Check every line of the records below for the string "para", then report only how many lines have it.
(Data provided Opens)
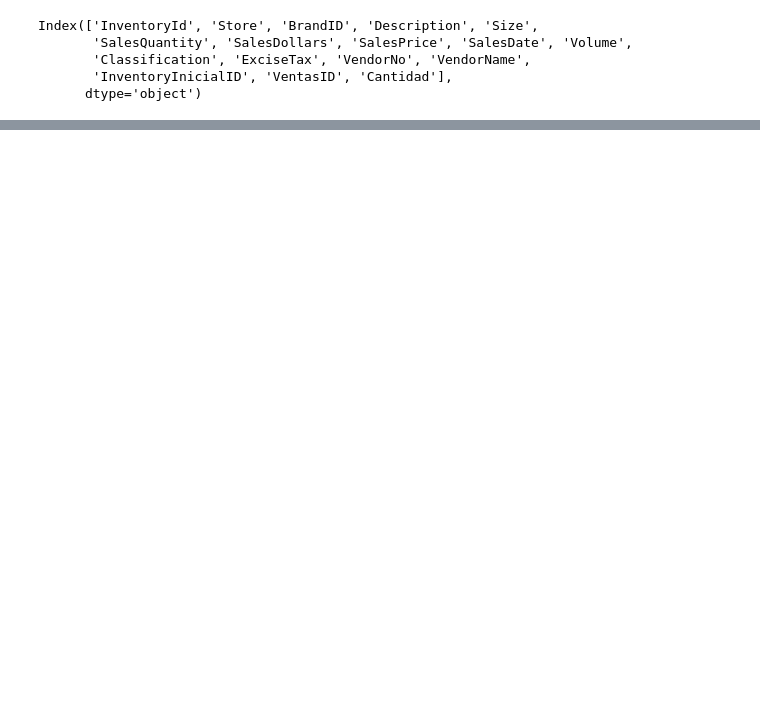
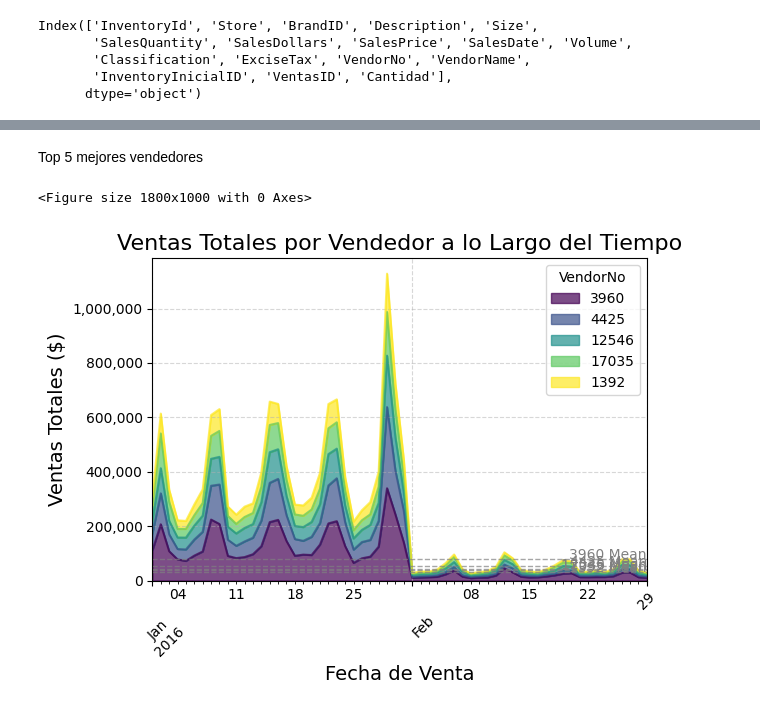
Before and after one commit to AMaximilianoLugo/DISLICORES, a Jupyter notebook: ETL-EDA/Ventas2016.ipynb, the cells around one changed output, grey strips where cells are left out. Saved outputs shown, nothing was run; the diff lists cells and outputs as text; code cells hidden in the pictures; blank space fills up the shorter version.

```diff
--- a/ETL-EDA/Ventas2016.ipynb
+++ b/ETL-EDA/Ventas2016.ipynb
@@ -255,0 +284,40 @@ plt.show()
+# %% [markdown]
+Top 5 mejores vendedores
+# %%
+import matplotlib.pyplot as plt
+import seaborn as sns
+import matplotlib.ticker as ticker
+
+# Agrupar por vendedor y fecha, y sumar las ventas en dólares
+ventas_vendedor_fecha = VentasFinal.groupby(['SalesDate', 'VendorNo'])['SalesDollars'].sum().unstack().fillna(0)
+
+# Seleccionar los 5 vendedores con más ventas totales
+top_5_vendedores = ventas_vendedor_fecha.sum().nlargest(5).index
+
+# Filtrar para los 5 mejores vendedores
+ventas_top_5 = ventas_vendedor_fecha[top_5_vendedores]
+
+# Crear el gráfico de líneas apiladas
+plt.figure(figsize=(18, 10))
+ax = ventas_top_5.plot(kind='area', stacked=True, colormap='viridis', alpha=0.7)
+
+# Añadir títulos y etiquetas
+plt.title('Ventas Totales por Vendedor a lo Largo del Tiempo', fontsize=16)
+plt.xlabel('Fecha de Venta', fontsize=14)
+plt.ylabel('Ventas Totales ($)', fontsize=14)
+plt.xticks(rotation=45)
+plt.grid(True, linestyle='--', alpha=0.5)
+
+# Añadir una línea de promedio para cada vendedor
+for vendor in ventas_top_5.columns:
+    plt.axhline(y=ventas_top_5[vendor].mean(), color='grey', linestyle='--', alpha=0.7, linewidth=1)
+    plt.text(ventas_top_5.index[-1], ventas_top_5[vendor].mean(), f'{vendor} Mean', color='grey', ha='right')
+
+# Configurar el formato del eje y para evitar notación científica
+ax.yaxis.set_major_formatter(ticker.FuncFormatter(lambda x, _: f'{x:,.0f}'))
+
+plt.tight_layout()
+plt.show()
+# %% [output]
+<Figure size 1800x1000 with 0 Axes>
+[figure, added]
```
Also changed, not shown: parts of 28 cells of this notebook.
(Data provided Closes)
(Data provided Opens)
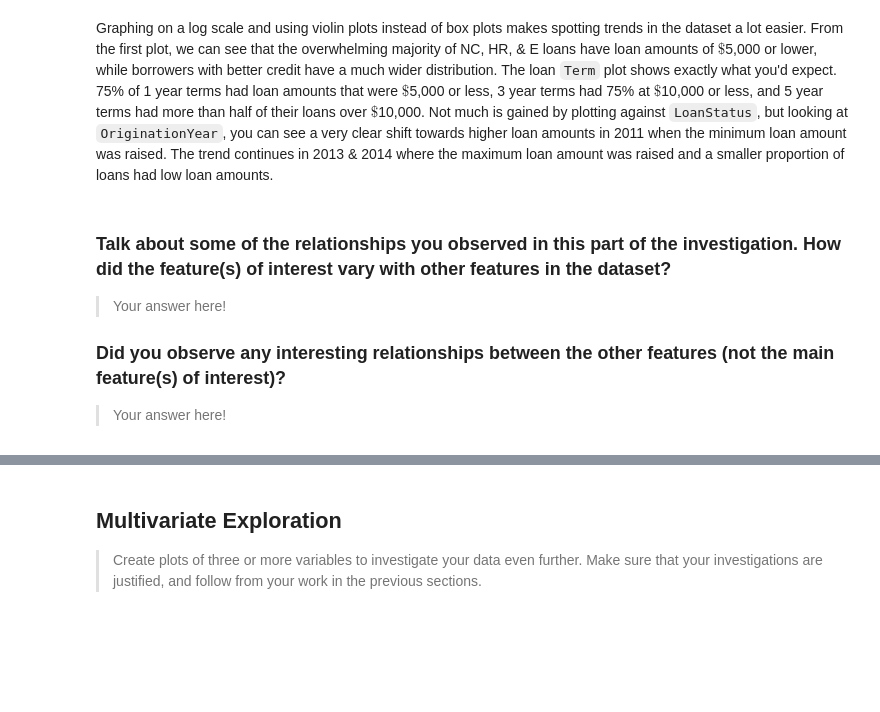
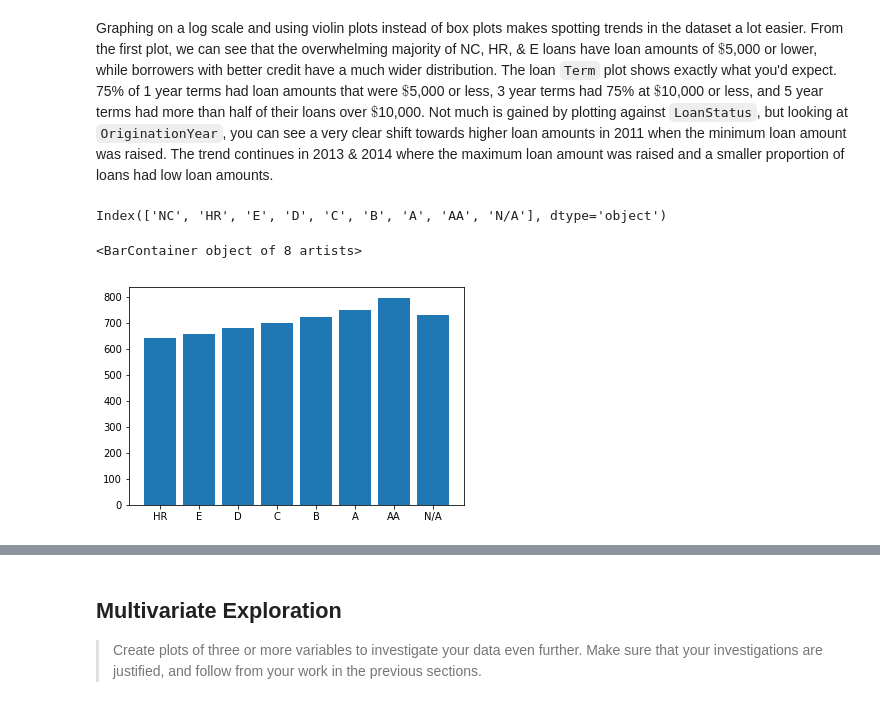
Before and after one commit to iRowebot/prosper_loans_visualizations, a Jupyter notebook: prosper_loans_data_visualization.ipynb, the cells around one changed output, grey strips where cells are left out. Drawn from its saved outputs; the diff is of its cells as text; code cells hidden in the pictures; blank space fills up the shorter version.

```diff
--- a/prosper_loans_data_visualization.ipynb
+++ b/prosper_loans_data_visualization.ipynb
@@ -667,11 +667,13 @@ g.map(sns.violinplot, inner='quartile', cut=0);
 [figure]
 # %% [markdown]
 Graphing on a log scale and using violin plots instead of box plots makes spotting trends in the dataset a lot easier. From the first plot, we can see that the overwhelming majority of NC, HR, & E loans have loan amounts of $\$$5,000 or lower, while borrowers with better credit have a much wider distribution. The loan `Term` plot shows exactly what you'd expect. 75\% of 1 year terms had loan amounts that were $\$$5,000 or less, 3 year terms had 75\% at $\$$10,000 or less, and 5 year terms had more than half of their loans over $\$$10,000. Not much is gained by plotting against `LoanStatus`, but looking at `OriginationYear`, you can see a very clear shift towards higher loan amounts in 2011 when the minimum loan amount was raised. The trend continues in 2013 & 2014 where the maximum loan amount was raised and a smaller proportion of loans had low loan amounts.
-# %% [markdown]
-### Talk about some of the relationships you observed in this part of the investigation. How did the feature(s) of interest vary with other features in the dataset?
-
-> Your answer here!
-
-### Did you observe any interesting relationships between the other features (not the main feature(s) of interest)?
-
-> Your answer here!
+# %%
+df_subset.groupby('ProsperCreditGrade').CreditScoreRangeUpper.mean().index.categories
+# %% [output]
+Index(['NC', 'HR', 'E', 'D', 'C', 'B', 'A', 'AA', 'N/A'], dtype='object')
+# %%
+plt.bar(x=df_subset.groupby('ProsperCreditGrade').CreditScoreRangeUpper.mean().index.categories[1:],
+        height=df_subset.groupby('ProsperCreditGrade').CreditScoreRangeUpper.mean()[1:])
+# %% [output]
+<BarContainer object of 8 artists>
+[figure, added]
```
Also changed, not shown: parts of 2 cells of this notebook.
(Data provided Closes)
> **Answer box**: 3